(What you are asked to do): Exactly as written, return the entries below, minus any pictures.

(Data section):
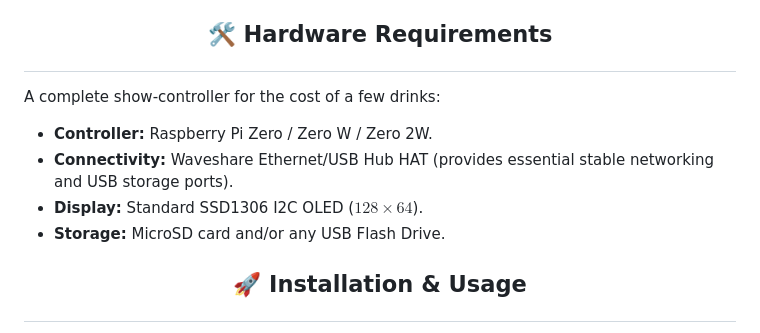
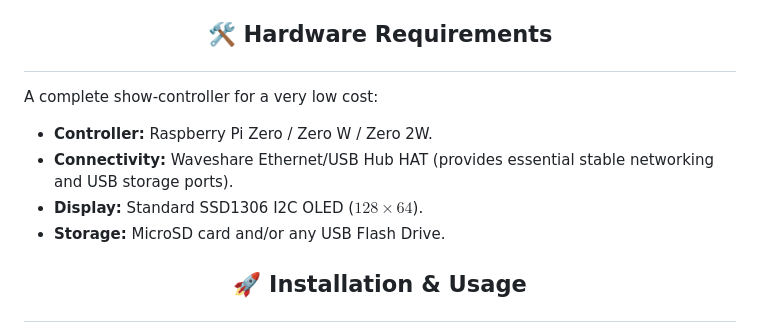
Before and after one commit to Joren040/BASSLINE-Recorder, a Markdown page: README.md, the part around the change. GitHub-like rendering.

```diff
--- a/README.md
+++ b/README.md
@@ -27,13 +27,14 @@ The <b>BASSLINE Recorder</b> is built for small bars, summer pop-ups, and venues
 
 <h2><p align="center">🛠 Hardware Requirements</p></h2>
 
-<p>A complete show-controller for the cost of a few drinks:</p>
+<p>A complete show-controller for a very low cost:</p>
 <ul>
 <li><b>Controller:</b> Raspberry Pi Zero / Zero W / Zero 2W.</li>
 <li><b>Connectivity:</b> Waveshare Ethernet/USB Hub HAT (provides essential stable networking and USB storage ports).</li>
 <li><b>Display:</b> Standard SSD1306 I2C OLED ($128 \times 64$).</li>
 <li><b>Storage:</b> MicroSD card and/or any USB Flash Drive.</li>
 </ul>
+
 <h2><p align="center">🚀 Installation & Usage</p></h2>
 
 <p><b>1. Prepare the Directory Structure:</b></p>
```
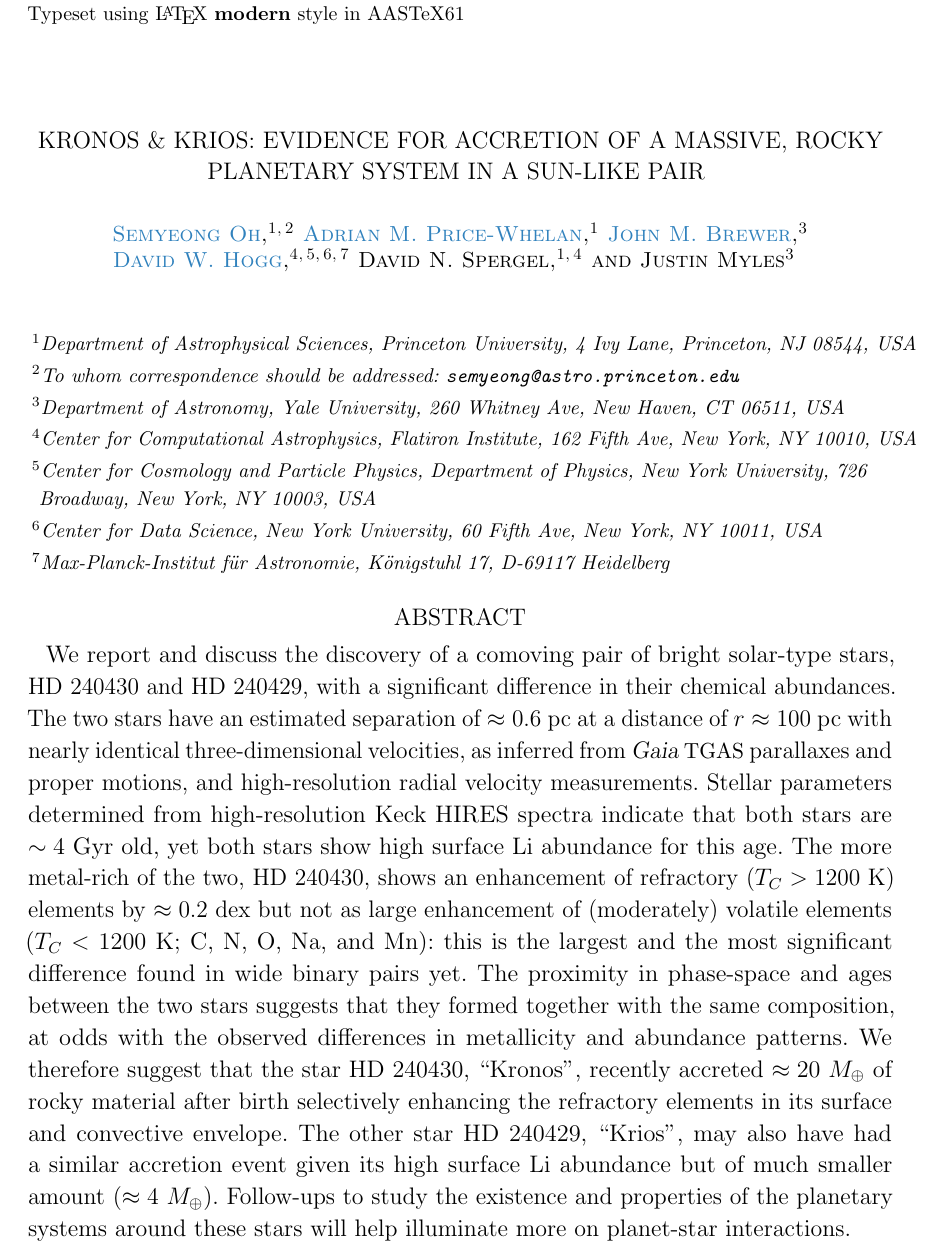
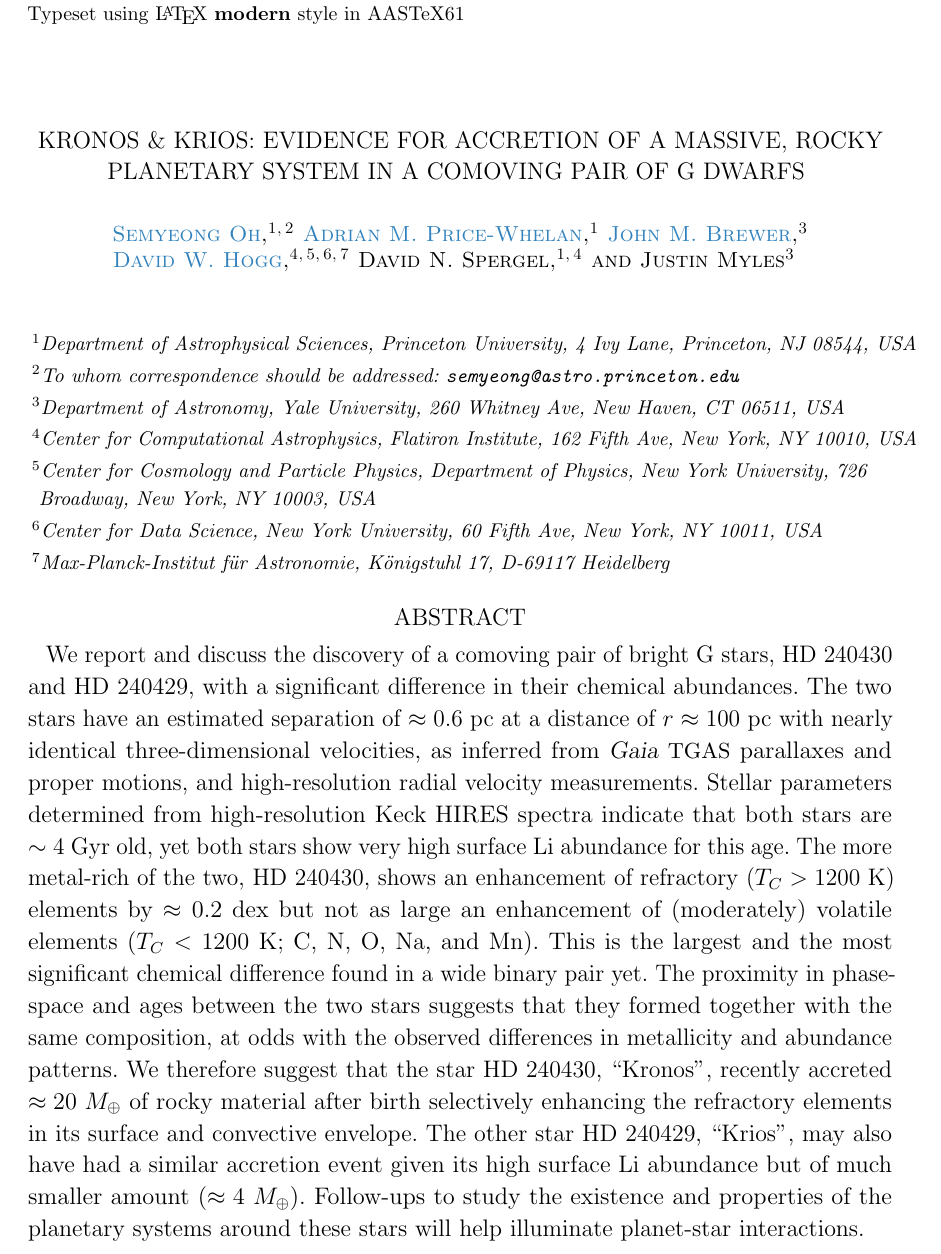
Before and after one commit to smoh/Group1199, a LaTeX paper (paper/ms.tex): part of page 1 of 20, cut so that both start at the same text. Compiled offline with pdfLaTeX.

Commit message:
Edit title and abstract

```diff
--- a/paper/ms.tex
+++ b/paper/ms.tex
@@ -78,7 +78,8 @@
 
 \title{
   Kronos \& Krios:
-  Evidence for accretion of a massive, rocky planetary system in a sun-like pair
+  Evidence for accretion of a massive, rocky planetary system
+  in a comoving pair of G dwarfs
 }
 
 \author[0000-0001-7790-5308]{Semyeong Oh}
@@ -120,7 +121,7 @@
 \affil{Department of Astronomy, Yale University, 260 Whitney Ave, New Haven, CT 06511, USA}
 
 \begin{abstract}
-  We report and discuss the discovery of a comoving pair of bright solar-type
+  We report and discuss the discovery of a comoving pair of bright G
   stars, HD~240430 and HD~240429, with a significant difference in their
   chemical abundances.
   The two stars have an estimated separation of $\approx 0.6$~pc at a distance of
@@ -130,13 +131,13 @@
   high-resolution radial velocity measurements.
   Stellar parameters determined from high-resolution Keck HIRES spectra
   indicate that both stars are $\sim 4$~Gyr old,
-  yet both stars show high surface \elem{Li} abundance for this age.
+  yet both stars show very high surface \elem{Li} abundance for this age.
   The more metal-rich of the two, HD~240430, shows an enhancement of refractory
   ($\Tcondens>1200$~K) elements by $\approx 0.2$~dex but not as large
-  enhancement of (moderately) volatile elements ($\Tcondens<1200$~K; \elem{C},
-  \elem{N}, \elem{O}, \elem{Na}, and \elem{Mn}):
-  this is the largest and the most significant difference found in
-  wide binary pairs yet.
+  an enhancement of (moderately) volatile elements ($\Tcondens<1200$~K; \elem{C},
+  \elem{N}, \elem{O}, \elem{Na}, and \elem{Mn}).
+  This is the largest and the most significant chemical difference found in
+  a wide binary pair yet.
   The proximity in phase-space and ages between the two stars suggests that
   they formed together with the same composition, at odds with the observed
   differences in metallicity and abundance patterns.
@@ -147,7 +148,7 @@
   event given its high surface \elem{Li} abundance but of much smaller amount
   ($\approx 4$~\mearth).
   Follow-ups to study the existence and properties of the planetary systems
-  around these stars will help illuminate more on planet-star interactions.
+  around these stars will help illuminate planet-star interactions.
 \end{abstract}
 
 \keywords{
```
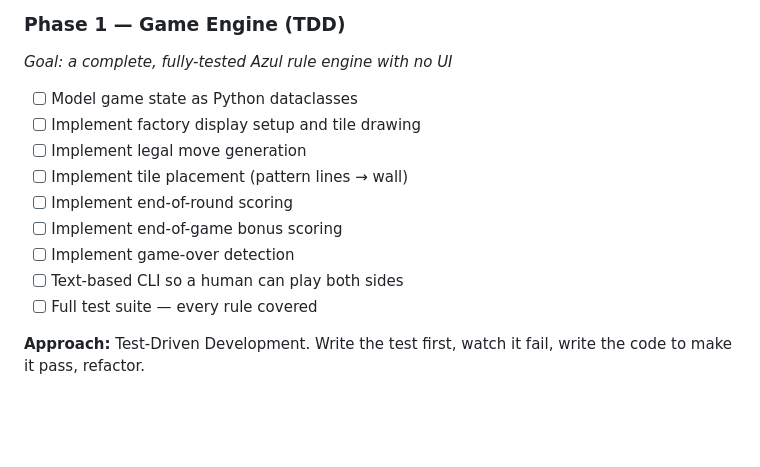
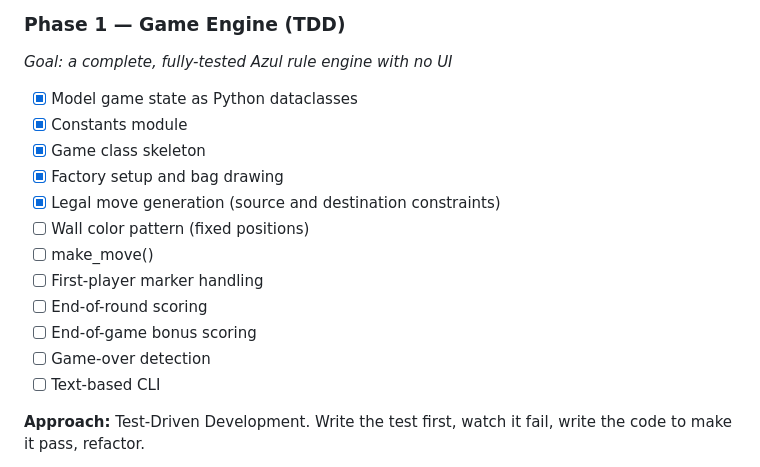
Before and after one commit to jhgravelle/azul-alphazero, a Markdown page: docs/project_plan.md, the part around the change. GitHub-like rendering; blank space fills up the shorter version.

Commit message:
update project plan

```diff
--- a/docs/project_plan.md
+++ b/docs/project_plan.md
@@ -91,15 +91,18 @@ azul-alphazero/
 ### Phase 1 — Game Engine (TDD)
 *Goal: a complete, fully-tested Azul rule engine with no UI*
 
-- [ ] Model game state as Python dataclasses
-- [ ] Implement factory display setup and tile drawing
-- [ ] Implement legal move generation
-- [ ] Implement tile placement (pattern lines → wall)
-- [ ] Implement end-of-round scoring
-- [ ] Implement end-of-game bonus scoring
-- [ ] Implement game-over detection
-- [ ] Text-based CLI so a human can play both sides
-- [ ] Full test suite — every rule covered
+- [x] Model game state as Python dataclasses
+- [x] Constants module
+- [x] Game class skeleton
+- [x] Factory setup and bag drawing
+- [x] Legal move generation (source and destination constraints)
+- [ ] Wall color pattern (fixed positions)
+- [ ] make_move()
+- [ ] First-player marker handling
+- [ ] End-of-round scoring
+- [ ] End-of-game bonus scoring
+- [ ] Game-over detection
+- [ ] Text-based CLI
 
 **Approach:** Test-Driven Development. Write the test first, watch it fail, write the code to make it pass, refactor.
 
```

(Your response):
Before and after one commit to Joren040/BASSLINE-Recorder, a Markdown page: README.md, the part around the change. GitHub-like rendering.

```diff
--- a/README.md
+++ b/README.md
@@ -27,13 +27,14 @@ The <b>BASSLINE Recorder</b> is built for small bars, summer pop-ups, and venues
 
 <h2><p align="center">🛠 Hardware Requirements</p></h2>
 
-<p>A complete show-controller for the cost of a few drinks:</p>
+<p>A complete show-controller for a very low cost:</p>
 <ul>
 <li><b>Controller:</b> Raspberry Pi Zero / Zero W / Zero 2W.</li>
 <li><b>Connectivity:</b> Waveshare Ethernet/USB Hub HAT (provides essential stable networking and USB storage ports).</li>
 <li><b>Display:</b> Standard SSD1306 I2C OLED ($128 \times 64$).</li>
 <li><b>Storage:</b> MicroSD card and/or any USB Flash Drive.</li>
 </ul>
+
 <h2><p align="center">🚀 Installation & Usage</p></h2>
 
 <p><b>1. Prepare the Directory Structure:</b></p>
```
Before and after one commit to smoh/Group1199, a LaTeX paper (paper/ms.tex): part of page 1 of 20, cut so that both start at the same text. Compiled offline with pdfLaTeX.

Commit message:
Edit title and abstract

```diff
--- a/paper/ms.tex
+++ b/paper/ms.tex
@@ -78,7 +78,8 @@
 
 \title{
   Kronos \& Krios:
-  Evidence for accretion of a massive, rocky planetary system in a sun-like pair
+  Evidence for accretion of a massive, rocky planetary system
+  in a comoving pair of G dwarfs
 }
 
 \author[0000-0001-7790-5308]{Semyeong Oh}
@@ -120,7 +121,7 @@
 \affil{Department of Astronomy, Yale University, 260 Whitney Ave, New Haven, CT 06511, USA}
 
 \begin{abstract}
-  We report and discuss the discovery of a comoving pair of bright solar-type
+  We report and discuss the discovery of a comoving pair of bright G
   stars, HD~240430 and HD~240429, with a significant difference in their
   chemical abundances.
   The two stars have an estimated separation of $\approx 0.6$~pc at a distance of
@@ -130,13 +131,13 @@
   high-resolution radial velocity measurements.
   Stellar parameters determined from high-resolution Keck HIRES spectra
   indicate that both stars are $\sim 4$~Gyr old,
-  yet both stars show high surface \elem{Li} abundance for this age.
+  yet both stars show very high surface \elem{Li} abundance for this age.
   The more metal-rich of the two, HD~240430, shows an enhancement of refractory
   ($\Tcondens>1200$~K) elements by $\approx 0.2$~dex but not as large
-  enhancement of (moderately) volatile elements ($\Tcondens<1200$~K; \elem{C},
-  \elem{N}, \elem{O}, \elem{Na}, and \elem{Mn}):
-  this is the largest and the most significant difference found in
-  wide binary pairs yet.
+  an enhancement of (moderately) volatile elements ($\Tcondens<1200$~K; \elem{C},
+  \elem{N}, \elem{O}, \elem{Na}, and \elem{Mn}).
+  This is the largest and the most significant chemical difference found in
+  a wide binary pair yet.
   The proximity in phase-space and ages between the two stars suggests that
   they formed together with the same composition, at odds with the observed
   differences in metallicity and abundance patterns.
@@ -147,7 +148,7 @@
   event given its high surface \elem{Li} abundance but of much smaller amount
   ($\approx 4$~\mearth).
   Follow-ups to study the existence and properties of the planetary systems
-  around these stars will help illuminate more on planet-star interactions.
+  around these stars will help illuminate planet-star interactions.
 \end{abstract}
 
 \keywords{
```
Before and after one commit to jhgravelle/azul-alphazero, a Markdown page: docs/project_plan.md, the part around the change. GitHub-like rendering; blank space fills up the shorter version.

Commit message:
update project plan

```diff
--- a/docs/project_plan.md
+++ b/docs/project_plan.md
@@ -91,15 +91,18 @@ azul-alphazero/
 ### Phase 1 — Game Engine (TDD)
 *Goal: a complete, fully-tested Azul rule engine with no UI*
 
-- [ ] Model game state as Python dataclasses
-- [ ] Implement factory display setup and tile drawing
-- [ ] Implement legal move generation
-- [ ] Implement tile placement (pattern lines → wall)
-- [ ] Implement end-of-round scoring
-- [ ] Implement end-of-game bonus scoring
-- [ ] Implement game-over detection
-- [ ] Text-based CLI so a human can play both sides
-- [ ] Full test suite — every rule covered
+- [x] Model game state as Python dataclasses
+- [x] Constants module
+- [x] Game class skeleton
+- [x] Factory setup and bag drawing
+- [x] Legal move generation (source and destination constraints)
+- [ ] Wall color pattern (fixed positions)
+- [ ] make_move()
+- [ ] First-player marker handling
+- [ ] End-of-round scoring
+- [ ] End-of-game bonus scoring
+- [ ] Game-over detection
+- [ ] Text-based CLI
 
 **Approach:** Test-Driven Development. Write the test first, watch it fail, write the code to make it pass, refactor.
 
```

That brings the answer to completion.